Example

Booleans and other values

When dealing with lua it is important to differentiate between the boolean values true and false and values that evaluate to true or false.

There are only two values in lua that evaluate to false: nil and false, while everything else, including the numerical 0 evaluate to true.

Some examples of what this means:

if 0 then print("0 is true") end --> this will print "true"
if (2 == 3) then print("true") else print("false") end --> this prints "false"
if (2 == 3) == false then print("true") end --> this prints "true"
if (2 == 3) == nil then else print("false") end
--> prints false, because even if nil and false both evaluate to false,
--> they are still different things.

Logical Operations

Logical operators in lua don't necessarily return boolean values:

and will return the second value if the first value evaluates to true;

or returns the second value if the first value evaluates to false;

This makes it possible to simulate the ternary operator, just like in other languages:

local var = false and 20 or 30 --> returns 30
local var = true and 20 or 30 --> returns 20
-- in C: false ? 20 : 30

This can also be used to initialize tables if they don't exist

tab = tab or {} -- if tab already exists, nothing happens

or to avoid using if statements, making the code easier to read

print(debug and "there has been an error") -- prints "false" line if debug is false
debug and print("there has been an error") -- does nothing if debug is false
-- as you can see, the second way is preferable, because it does not output
-- anything if the condition is not met, but it is still possible.
-- also, note that the second expression returns false if debug is false,
-- and whatever print() returns if debug is true (in this case, print returns nil)

Checking if variables are defined

One can also easily check if a variable exists (if it is defined), since non-existant variables return nil, which evaluates to false.

local tab_1, tab_2 = {}
if tab_1 then print("table 1 exists") end --> prints "table 1 exists"
if tab_2 then print("table 2 exists") end --> prints nothing

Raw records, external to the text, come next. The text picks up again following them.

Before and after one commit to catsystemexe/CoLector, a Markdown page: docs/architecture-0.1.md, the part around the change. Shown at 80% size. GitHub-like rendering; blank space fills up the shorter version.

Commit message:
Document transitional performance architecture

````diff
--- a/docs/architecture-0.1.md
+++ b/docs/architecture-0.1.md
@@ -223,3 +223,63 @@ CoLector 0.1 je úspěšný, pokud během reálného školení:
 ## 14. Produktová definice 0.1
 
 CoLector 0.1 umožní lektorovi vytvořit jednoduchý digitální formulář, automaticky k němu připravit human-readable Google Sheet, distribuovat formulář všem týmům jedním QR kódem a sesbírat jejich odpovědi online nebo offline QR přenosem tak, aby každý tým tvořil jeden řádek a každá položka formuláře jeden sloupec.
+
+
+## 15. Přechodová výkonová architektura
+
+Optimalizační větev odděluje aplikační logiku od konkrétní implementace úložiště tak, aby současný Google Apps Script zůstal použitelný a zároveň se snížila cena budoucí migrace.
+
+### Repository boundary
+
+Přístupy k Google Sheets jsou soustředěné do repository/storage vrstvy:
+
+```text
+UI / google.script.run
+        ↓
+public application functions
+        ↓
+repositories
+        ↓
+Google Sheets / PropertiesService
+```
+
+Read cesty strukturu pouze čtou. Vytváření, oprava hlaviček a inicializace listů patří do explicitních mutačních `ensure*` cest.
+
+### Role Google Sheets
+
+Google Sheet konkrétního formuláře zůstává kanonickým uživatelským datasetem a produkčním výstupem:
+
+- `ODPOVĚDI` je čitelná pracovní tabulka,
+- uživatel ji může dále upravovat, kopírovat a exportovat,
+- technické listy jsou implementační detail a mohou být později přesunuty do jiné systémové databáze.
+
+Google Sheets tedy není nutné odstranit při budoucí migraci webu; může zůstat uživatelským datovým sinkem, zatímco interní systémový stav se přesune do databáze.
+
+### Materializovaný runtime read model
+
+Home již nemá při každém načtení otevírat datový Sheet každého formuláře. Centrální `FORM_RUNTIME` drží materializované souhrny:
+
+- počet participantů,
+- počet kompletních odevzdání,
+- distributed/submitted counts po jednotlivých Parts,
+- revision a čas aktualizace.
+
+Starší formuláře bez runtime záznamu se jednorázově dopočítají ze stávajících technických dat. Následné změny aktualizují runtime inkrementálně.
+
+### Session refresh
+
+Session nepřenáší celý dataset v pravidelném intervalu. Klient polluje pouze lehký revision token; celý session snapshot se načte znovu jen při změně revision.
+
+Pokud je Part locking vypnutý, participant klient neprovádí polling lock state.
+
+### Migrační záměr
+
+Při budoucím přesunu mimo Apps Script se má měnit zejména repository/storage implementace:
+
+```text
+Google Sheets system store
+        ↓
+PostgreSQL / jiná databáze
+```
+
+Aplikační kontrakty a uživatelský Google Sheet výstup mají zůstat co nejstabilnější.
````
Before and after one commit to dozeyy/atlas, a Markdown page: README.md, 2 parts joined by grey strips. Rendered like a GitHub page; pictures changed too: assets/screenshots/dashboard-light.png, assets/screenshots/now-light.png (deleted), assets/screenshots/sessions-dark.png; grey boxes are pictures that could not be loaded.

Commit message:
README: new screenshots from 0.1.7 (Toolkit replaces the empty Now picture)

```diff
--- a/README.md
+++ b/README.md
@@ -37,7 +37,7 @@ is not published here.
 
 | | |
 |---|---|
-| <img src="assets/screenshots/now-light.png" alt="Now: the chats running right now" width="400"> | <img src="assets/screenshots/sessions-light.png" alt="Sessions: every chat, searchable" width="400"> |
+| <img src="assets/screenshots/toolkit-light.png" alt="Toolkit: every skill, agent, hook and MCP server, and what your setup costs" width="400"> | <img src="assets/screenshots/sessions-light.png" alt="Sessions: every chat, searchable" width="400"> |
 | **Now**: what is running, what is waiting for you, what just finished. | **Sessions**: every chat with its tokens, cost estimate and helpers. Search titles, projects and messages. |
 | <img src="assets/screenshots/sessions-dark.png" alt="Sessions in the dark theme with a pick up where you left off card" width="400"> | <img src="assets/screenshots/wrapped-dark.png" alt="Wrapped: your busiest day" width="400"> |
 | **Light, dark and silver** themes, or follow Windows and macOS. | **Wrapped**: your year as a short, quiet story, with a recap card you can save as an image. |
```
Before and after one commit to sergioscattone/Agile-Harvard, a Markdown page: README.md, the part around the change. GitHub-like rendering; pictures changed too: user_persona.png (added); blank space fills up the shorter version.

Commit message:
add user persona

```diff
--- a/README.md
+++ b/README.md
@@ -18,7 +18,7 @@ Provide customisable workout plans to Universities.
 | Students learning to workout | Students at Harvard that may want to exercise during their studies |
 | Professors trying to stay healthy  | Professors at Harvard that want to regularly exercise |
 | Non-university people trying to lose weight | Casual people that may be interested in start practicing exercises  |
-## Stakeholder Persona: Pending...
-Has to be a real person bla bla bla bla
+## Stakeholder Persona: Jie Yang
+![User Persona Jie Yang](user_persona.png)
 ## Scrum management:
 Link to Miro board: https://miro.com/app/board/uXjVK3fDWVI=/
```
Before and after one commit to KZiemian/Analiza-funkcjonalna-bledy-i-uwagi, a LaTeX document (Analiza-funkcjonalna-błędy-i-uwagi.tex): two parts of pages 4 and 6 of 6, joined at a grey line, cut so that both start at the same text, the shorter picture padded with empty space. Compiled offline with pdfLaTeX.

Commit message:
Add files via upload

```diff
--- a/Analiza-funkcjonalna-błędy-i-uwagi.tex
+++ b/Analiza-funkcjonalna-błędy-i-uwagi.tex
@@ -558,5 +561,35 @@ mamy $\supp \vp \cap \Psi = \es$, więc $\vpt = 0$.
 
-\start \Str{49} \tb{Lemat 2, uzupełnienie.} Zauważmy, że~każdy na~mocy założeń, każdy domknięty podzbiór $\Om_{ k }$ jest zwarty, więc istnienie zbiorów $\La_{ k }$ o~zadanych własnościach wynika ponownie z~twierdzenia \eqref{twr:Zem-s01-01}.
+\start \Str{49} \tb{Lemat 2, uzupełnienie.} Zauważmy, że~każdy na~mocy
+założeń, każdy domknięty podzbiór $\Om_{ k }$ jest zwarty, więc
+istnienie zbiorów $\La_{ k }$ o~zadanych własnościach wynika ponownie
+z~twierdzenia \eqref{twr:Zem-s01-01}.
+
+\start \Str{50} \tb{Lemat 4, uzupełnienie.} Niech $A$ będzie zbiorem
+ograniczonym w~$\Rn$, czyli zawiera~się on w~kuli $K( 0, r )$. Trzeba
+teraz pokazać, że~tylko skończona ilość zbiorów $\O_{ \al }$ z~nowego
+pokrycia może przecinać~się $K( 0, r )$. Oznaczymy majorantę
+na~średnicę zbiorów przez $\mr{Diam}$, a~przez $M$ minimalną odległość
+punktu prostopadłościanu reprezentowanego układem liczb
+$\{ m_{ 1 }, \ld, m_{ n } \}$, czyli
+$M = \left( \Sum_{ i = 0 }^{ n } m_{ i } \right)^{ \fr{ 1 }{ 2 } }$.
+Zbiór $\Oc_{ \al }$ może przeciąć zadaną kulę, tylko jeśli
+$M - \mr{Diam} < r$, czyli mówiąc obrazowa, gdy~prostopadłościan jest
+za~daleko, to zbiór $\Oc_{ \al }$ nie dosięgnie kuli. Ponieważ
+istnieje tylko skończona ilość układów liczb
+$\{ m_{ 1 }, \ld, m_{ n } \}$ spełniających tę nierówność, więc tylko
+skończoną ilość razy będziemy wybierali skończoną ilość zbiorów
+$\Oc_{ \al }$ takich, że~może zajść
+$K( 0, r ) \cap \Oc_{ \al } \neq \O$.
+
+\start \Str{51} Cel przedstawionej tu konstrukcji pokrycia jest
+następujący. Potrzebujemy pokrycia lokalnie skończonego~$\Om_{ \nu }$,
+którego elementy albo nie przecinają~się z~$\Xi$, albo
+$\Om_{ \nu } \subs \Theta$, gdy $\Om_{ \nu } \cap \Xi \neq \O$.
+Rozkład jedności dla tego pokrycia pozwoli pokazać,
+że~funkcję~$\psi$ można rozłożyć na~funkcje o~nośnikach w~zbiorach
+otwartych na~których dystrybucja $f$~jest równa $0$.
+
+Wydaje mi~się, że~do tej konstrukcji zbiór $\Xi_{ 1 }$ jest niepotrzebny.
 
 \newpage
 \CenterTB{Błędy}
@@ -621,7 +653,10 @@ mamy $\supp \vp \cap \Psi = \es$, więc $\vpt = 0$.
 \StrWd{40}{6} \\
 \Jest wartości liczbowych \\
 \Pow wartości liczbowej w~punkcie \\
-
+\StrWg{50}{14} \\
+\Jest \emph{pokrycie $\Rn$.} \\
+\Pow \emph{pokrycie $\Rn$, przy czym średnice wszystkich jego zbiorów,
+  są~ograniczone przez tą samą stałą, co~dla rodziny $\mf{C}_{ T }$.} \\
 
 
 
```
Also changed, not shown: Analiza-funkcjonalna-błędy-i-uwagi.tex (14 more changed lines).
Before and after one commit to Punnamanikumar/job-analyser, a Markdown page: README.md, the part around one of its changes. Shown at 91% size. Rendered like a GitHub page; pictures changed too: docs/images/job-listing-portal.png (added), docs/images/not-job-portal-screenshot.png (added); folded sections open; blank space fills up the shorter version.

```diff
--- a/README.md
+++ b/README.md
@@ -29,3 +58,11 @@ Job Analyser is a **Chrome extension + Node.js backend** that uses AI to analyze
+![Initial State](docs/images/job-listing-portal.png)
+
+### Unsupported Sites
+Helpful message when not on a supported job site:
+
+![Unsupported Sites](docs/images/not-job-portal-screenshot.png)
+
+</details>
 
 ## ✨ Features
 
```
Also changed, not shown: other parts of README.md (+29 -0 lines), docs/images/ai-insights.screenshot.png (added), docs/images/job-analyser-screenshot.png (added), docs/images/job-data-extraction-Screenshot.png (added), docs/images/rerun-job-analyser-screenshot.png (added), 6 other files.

The only case where this does not apply is when a variable stores the value false, in which case it technically exists but still evaluates to false. Because of this, it is a bad design to create functions which return false and nil depending on the state or input. We can still check however whether we have a nil or a false:

if nil == nil then print("A nil is present") else print("A nil is not present") end
if false == nil then print("A nil is present") else print("A nil is not present") end
-- The output of these calls are:
-- A nil is present!
-- A nil is not present